> What you should do
Exact copy, no pictures: return all the data below as written.

_ _ _ _ _ _ _

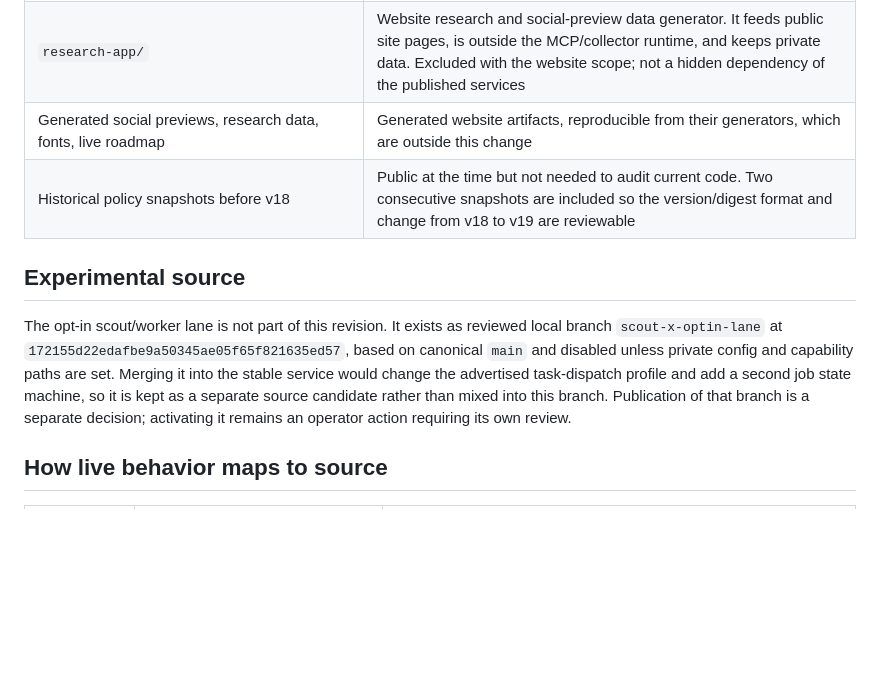
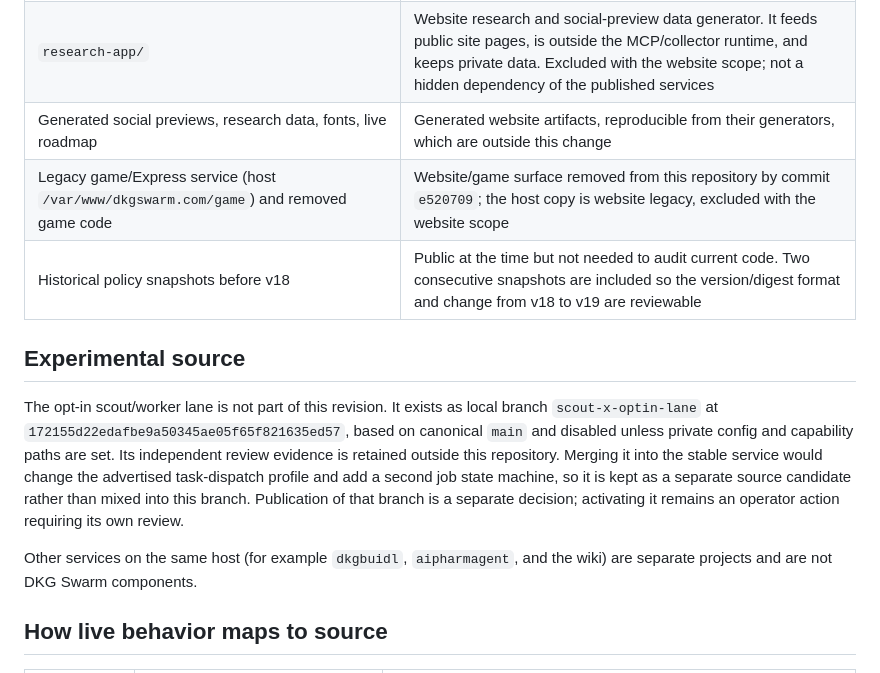
Before and after one commit to brxtrac/dkgswarm, a Markdown page: docs/source-coverage.md, the part around the change. Rendered like a GitHub page; blank space fills up the shorter version.

Commit message:
Clarify excluded legacy website surface in coverage map

```diff
--- a/docs/source-coverage.md
+++ b/docs/source-coverage.md
@@ -44,17 +44,22 @@ uses them is above.
 | `viem` | Optional host-provided dependency for the collector's on-chain APR path; no bundled install and no source copy |
 | `research-app/` | Website research and social-preview data generator. It feeds public site pages, is outside the MCP/collector runtime, and keeps private data. Excluded with the website scope; not a hidden dependency of the published services |
 | Generated social previews, research data, fonts, live roadmap | Generated website artifacts, reproducible from their generators, which are outside this change |
+| Legacy game/Express service (host `/var/www/dkgswarm.com/game`) and removed game code | Website/game surface removed from this repository by commit `e520709`; the host copy is website legacy, excluded with the website scope |
 | Historical policy snapshots before v18 | Public at the time but not needed to audit current code. Two consecutive snapshots are included so the version/digest format and change from v18 to v19 are reviewable |
 
 ## Experimental source
 
-The opt-in scout/worker lane is not part of this revision. It exists as reviewed local
-branch `scout-x-optin-lane` at `172155d22edafbe9a50345ae05f65f821635ed57`, based on
-canonical `main` and disabled unless private config and capability paths are set. Merging it
-into the stable service would change the advertised task-dispatch profile and add a second
-job state machine, so it is kept as a separate source candidate rather than mixed into this
-branch. Publication of that branch is a separate decision; activating it remains an
-operator action requiring its own review.
+The opt-in scout/worker lane is not part of this revision. It exists as local branch
+`scout-x-optin-lane` at `172155d22edafbe9a50345ae05f65f821635ed57`, based on
+canonical `main` and disabled unless private config and capability paths are set. Its
+independent review evidence is retained outside this repository. Merging it into the stable
+service would change the advertised task-dispatch profile and add a second job state
+machine, so it is kept as a separate source candidate rather than mixed into this branch.
+Publication of that branch is a separate decision; activating it remains an operator action
+requiring its own review.
+
+Other services on the same host (for example `dkgbuidl`, `aipharmagent`, and the wiki) are
+separate projects and are not DKG Swarm components.
 
 ## How live behavior maps to source
 
```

_ _ _ _ _ _ _

> Solution for this exercise
Before and after one commit to brxtrac/dkgswarm, a Markdown page: docs/source-coverage.md, the part around the change. Rendered like a GitHub page; blank space fills up the shorter version.

Commit message:
Clarify excluded legacy website surface in coverage map

```diff
--- a/docs/source-coverage.md
+++ b/docs/source-coverage.md
@@ -44,17 +44,22 @@ uses them is above.
 | `viem` | Optional host-provided dependency for the collector's on-chain APR path; no bundled install and no source copy |
 | `research-app/` | Website research and social-preview data generator. It feeds public site pages, is outside the MCP/collector runtime, and keeps private data. Excluded with the website scope; not a hidden dependency of the published services |
 | Generated social previews, research data, fonts, live roadmap | Generated website artifacts, reproducible from their generators, which are outside this change |
+| Legacy game/Express service (host `/var/www/dkgswarm.com/game`) and removed game code | Website/game surface removed from this repository by commit `e520709`; the host copy is website legacy, excluded with the website scope |
 | Historical policy snapshots before v18 | Public at the time but not needed to audit current code. Two consecutive snapshots are included so the version/digest format and change from v18 to v19 are reviewable |
 
 ## Experimental source
 
-The opt-in scout/worker lane is not part of this revision. It exists as reviewed local
-branch `scout-x-optin-lane` at `172155d22edafbe9a50345ae05f65f821635ed57`, based on
-canonical `main` and disabled unless private config and capability paths are set. Merging it
-into the stable service would change the advertised task-dispatch profile and add a second
-job state machine, so it is kept as a separate source candidate rather than mixed into this
-branch. Publication of that branch is a separate decision; activating it remains an
-operator action requiring its own review.
+The opt-in scout/worker lane is not part of this revision. It exists as local branch
+`scout-x-optin-lane` at `172155d22edafbe9a50345ae05f65f821635ed57`, based on
+canonical `main` and disabled unless private config and capability paths are set. Its
+independent review evidence is retained outside this repository. Merging it into the stable
+service would change the advertised task-dispatch profile and add a second job state
+machine, so it is kept as a separate source candidate rather than mixed into this branch.
+Publication of that branch is a separate decision; activating it remains an operator action
+requiring its own review.
+
+Other services on the same host (for example `dkgbuidl`, `aipharmagent`, and the wiki) are
+separate projects and are not DKG Swarm components.
 
 ## How live behavior maps to source
 
```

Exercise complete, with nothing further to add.